Bringing our research to bear in Bangladesh

Paul van Gardingen
July 28, 2016

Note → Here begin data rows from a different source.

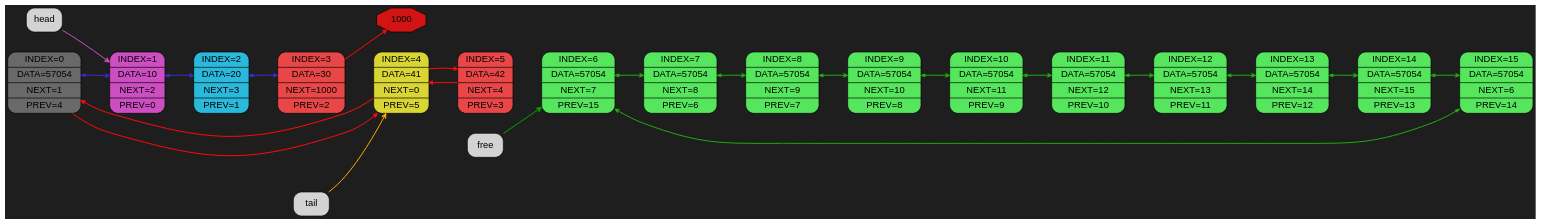
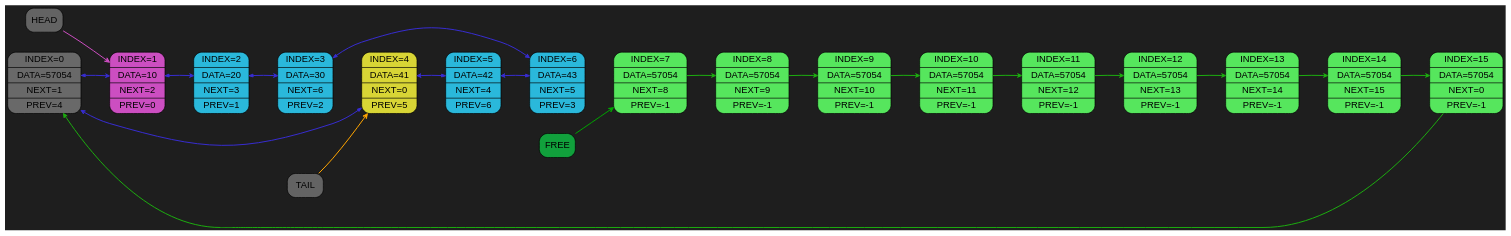
One commit to Kabuto-Mainer/SOFT_PROCESSOR changed the diagram in LIST/graph.dot. Above: the diagram before and after it, drawn with Graphviz. The commit also changed 20 other files, not shown here.

```diff
--- a/LIST/graph.dot
+++ b/LIST/graph.dot
@@ -1,62 +1,62 @@
 digraph {
   rankdir=LR;
   bgcolor="#1e1e1e"  nodesep=0.4;
   ranksep=0.6;
   node [shape=Mrecord, style=filled, fontname="Helvetica"];
   edge [arrowhead=vee, arrowsize=0.6, penwidth=1.2];
 
 block0 [label="INDEX=0|DATA=57054|NEXT=1|PREV=4", fillcolor="#696969ff"];
 block1 [label="INDEX=1|DATA=10|NEXT=2|PREV=0", fillcolor="#cc4ec1ff"];
 block2 [label="INDEX=2|DATA=20|NEXT=3|PREV=1", fillcolor="#2ab8dbff"];
-block3 [label="INDEX=3|DATA=30|NEXT=1000|PREV=2", fillcolor="#e94747ff"];
+block3 [label="INDEX=3|DATA=30|NEXT=6|PREV=2", fillcolor="#2ab8dbff"];
 block4 [label="INDEX=4|DATA=41|NEXT=0|PREV=5", fillcolor="#d8d535ff"];
-block5 [label="INDEX=5|DATA=42|NEXT=4|PREV=3", fillcolor="#e94747ff"];
-block6 [label="INDEX=6|DATA=57054|NEXT=7|PREV=15", fillcolor="#56e65dff"];
-block7 [label="INDEX=7|DATA=57054|NEXT=8|PREV=6", fillcolor="#56e65dff"];
-block8 [label="INDEX=8|DATA=57054|NEXT=9|PREV=7", fillcolor="#56e65dff"];
-block9 [label="INDEX=9|DATA=57054|NEXT=10|PREV=8", fillcolor="#56e65dff"];
-block10 [label="INDEX=10|DATA=57054|NEXT=11|PREV=9", fillcolor="#56e65dff"];
-block11 [label="INDEX=11|DATA=57054|NEXT=12|PREV=10", fillcolor="#56e65dff"];
-block12 [label="INDEX=12|DATA=57054|NEXT=13|PREV=11", fillcolor="#56e65dff"];
-block13 [label="INDEX=13|DATA=57054|NEXT=14|PREV=12", fillcolor="#56e65dff"];
-block14 [label="INDEX=14|DATA=57054|NEXT=15|PREV=13", fillcolor="#56e65dff"];
-block15 [label="INDEX=15|DATA=57054|NEXT=6|PREV=14", fillcolor="#56e65dff"];
+block5 [label="INDEX=5|DATA=42|NEXT=4|PREV=6", fillcolor="#2ab8dbff"];
+block6 [label="INDEX=6|DATA=43|NEXT=5|PREV=3", fillcolor="#2ab8dbff"];
+block7 [label="INDEX=7|DATA=57054|NEXT=8|PREV=-1", fillcolor="#56e65dff"];
+block8 [label="INDEX=8|DATA=57054|NEXT=9|PREV=-1", fillcolor="#56e65dff"];
+block9 [label="INDEX=9|DATA=57054|NEXT=10|PREV=-1", fillcolor="#56e65dff"];
+block10 [label="INDEX=10|DATA=57054|NEXT=11|PREV=-1", fillcolor="#56e65dff"];
+block11 [label="INDEX=11|DATA=57054|NEXT=12|PREV=-1", fillcolor="#56e65dff"];
+block12 [label="INDEX=12|DATA=57054|NEXT=13|PREV=-1", fillcolor="#56e65dff"];
+block13 [label="INDEX=13|DATA=57054|NEXT=14|PREV=-1", fillcolor="#56e65dff"];
+block14 [label="INDEX=14|DATA=57054|NEXT=15|PREV=-1", fillcolor="#56e65dff"];
+block15 [label="INDEX=15|DATA=57054|NEXT=0|PREV=-1", fillcolor="#56e65dff"];
+head [label="HEAD", fillcolor="#636363ff"];
+tail [label="TAIL", fillcolor="#636363ff"];
+free [label="FREE", fillcolor="#11a03cff"];
 block0 -> block1 [style=invis, weight=100];
 block1 -> block2 [style=invis, weight=100];
 block2 -> block3 [style=invis, weight=100];
 block3 -> block4 [style=invis, weight=100];
 block4 -> block5 [style=invis, weight=100];
 block5 -> block6 [style=invis, weight=100];
 block6 -> block7 [style=invis, weight=100];
 block7 -> block8 [style=invis, weight=100];
 block8 -> block9 [style=invis, weight=100];
 block9 -> block10 [style=invis, weight=100];
 block10 -> block11 [style=invis, weight=100];
 block11 -> block12 [style=invis, weight=100];
 block12 -> block13 [style=invis, weight=100];
 block13 -> block14 [style=invis, weight=100];
 block14 -> block15 [style=invis, weight=100];
 
 block0 -> block1 [color="#382dd1ff", penwidth=1.5, arrowsize=0.6, constraint=true, dir = both];
 block1 -> block2 [color="#382dd1ff", penwidth=1.5, arrowsize=0.6, constraint=true, dir = both];
 block2 -> block3 [color="#382dd1ff", penwidth=1.5, arrowsize=0.6, constraint=true, dir = both];
-block1000 [label="1000", shape=octagon, fillcolor="#d31414ff"];
-block3 -> block1000 [color="#ff0a0aff", penwidth=1.5, arrowsize=0.6, constraint=true];
-block4 -> block0 [color="#ff0a0aff", penwidth=1.5, arrowsize=0.6, constraint=true];
-block0 -> block4 [color="#ff0a0aff", penwidth=1.5, arrowsize=0.6, constraint=true];
-block5 -> block4 [color="#ff0a0aff", penwidth=1.5, arrowsize=0.6, constraint=true];
-block4 -> block5 [color="#ff0a0aff", penwidth=1.5, arrowsize=0.6, constraint=true];
-block6 -> block7 [color="#1dad10ff", penwidth=1.5, arrowsize=0.6, constraint=true, dir = both];
-block7 -> block8 [color="#1dad10ff", penwidth=1.5, arrowsize=0.6, constraint=true, dir = both];
-block8 -> block9 [color="#1dad10ff", penwidth=1.5, arrowsize=0.6, constraint=true, dir = both];
-block9 -> block10 [color="#1dad10ff", penwidth=1.5, arrowsize=0.6, constraint=true, dir = both];
-block10 -> block11 [color="#1dad10ff", penwidth=1.5, arrowsize=0.6, constraint=true, dir = both];
-block11 -> block12 [color="#1dad10ff", penwidth=1.5, arrowsize=0.6, constraint=true, dir = both];
-block12 -> block13 [color="#1dad10ff", penwidth=1.5, arrowsize=0.6, constraint=true, dir = both];
-block13 -> block14 [color="#1dad10ff", penwidth=1.5, arrowsize=0.6, constraint=true, dir = both];
-block14 -> block15 [color="#1dad10ff", penwidth=1.5, arrowsize=0.6, constraint=true, dir = both];
-block15 -> block6 [color="#1dad10ff", penwidth=1.5, arrowsize=0.6, constraint=true, dir = both];
+block3 -> block6 [color="#382dd1ff", penwidth=1.5, arrowsize=0.6, constraint=true, dir = both];
+block4 -> block0 [color="#382dd1ff", penwidth=1.5, arrowsize=0.6, constraint=true, dir = both];
+block5 -> block4 [color="#382dd1ff", penwidth=1.5, arrowsize=0.6, constraint=true, dir = both];
+block6 -> block5 [color="#382dd1ff", penwidth=1.5, arrowsize=0.6, constraint=true, dir = both];
+block7 -> block8 [color="#1dad10ff", penwidth=1.5, arrowsize=0.6, constraint=true];
+block8 -> block9 [color="#1dad10ff", penwidth=1.5, arrowsize=0.6, constraint=true];
+block9 -> block10 [color="#1dad10ff", penwidth=1.5, arrowsize=0.6, constraint=true];
+block10 -> block11 [color="#1dad10ff", penwidth=1.5, arrowsize=0.6, constraint=true];
+block11 -> block12 [color="#1dad10ff", penwidth=1.5, arrowsize=0.6, constraint=true];
+block12 -> block13 [color="#1dad10ff", penwidth=1.5, arrowsize=0.6, constraint=true];
+block13 -> block14 [color="#1dad10ff", penwidth=1.5, arrowsize=0.6, constraint=true];
+block14 -> block15 [color="#1dad10ff", penwidth=1.5, arrowsize=0.6, constraint=true];
+block15 -> block0 [color="#1dad10ff", penwidth=1.5, arrowsize=0.6, constraint=true];
 head -> block1 [color="#cc4ec1ff", penwidth=1.5, arrowsize=0.7];
 tail -> block4 [color="#FFA500", penwidth=1.5, arrowsize=0.7];
-free -> block6 [color="#00A500", penwidth=1.5, arrowsize=0.7];
+free -> block7 [color="#00A500", penwidth=1.5, arrowsize=0.7];
 }
```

I recently returned from a trip to Bangladesh to attend the 21st Poverty-Environment Partnership (PEP) meeting. Further information can be found in my blog here.
 
Whilst there I took the opportunity to catch up with other important stakeholders focussed on the best ways to get ESPA’s amazing research from the region used in the region (and beyond). I met with Dr Saleemul Huq from the International Centre for Climate Change and Development, a key department of the Independent University of Bangladesh. Our discussion centred on possible ways to enhance how ESPA and the University can work together, including a series of learning hub events and supporting opinion pieces in local media.
 
ESPA has now funded seven projects in Bangladesh.  It's became very clear there is a great opportunity for our projects and their local partners to work with potential users of research including the Government of Bangladesh, Development Agencies, Civil Society and Business in the region to work together to turn ESPA’s research into practice….and through this to benefit the poor which is ultimately why we are here.
 
I was also heartened to hear from Shamshur Rahman Khan, Deputy Chief from the Ministry of Environment and Forests, that they are integrating the concept of ecosystem services in to their rolling five year plan for the very first time. We at ESPA will do all we can to help make that a reality.
 
 
Finally, I had a great catch up with our very own DELTAs team in the form of Professor Munsur Rahman and Professor Salehin Mashfiqus at the Bangladesh University of Engineering and Technology. This project finishes at the end of this year, and I’m so excited about some of the outcomes I’ve already seen. As of July this year the team has reported 25 journal articles and 4 book chapters with many more planned in the future.
 
DELTAs plan to use their proven modelling tools to make the link between science and policy/practice by enhancing relationship with the Bangladesh government through the Planning Commission and the General Economics Division. The team also plan two significant end of project conference to share the main results, one in Dhaka and the other in London (dates yet to be confirmed). It was great to see that everyone agreed there are significant benefits to be had from enhanced efforts to get evidence used to inform poverty related policy and practice in Bangladesh  
 
Now the hard work begins - or should I say continues - to make sure this happens.
 
Featured image courtesy of United Nations/M. Yousuf Tushar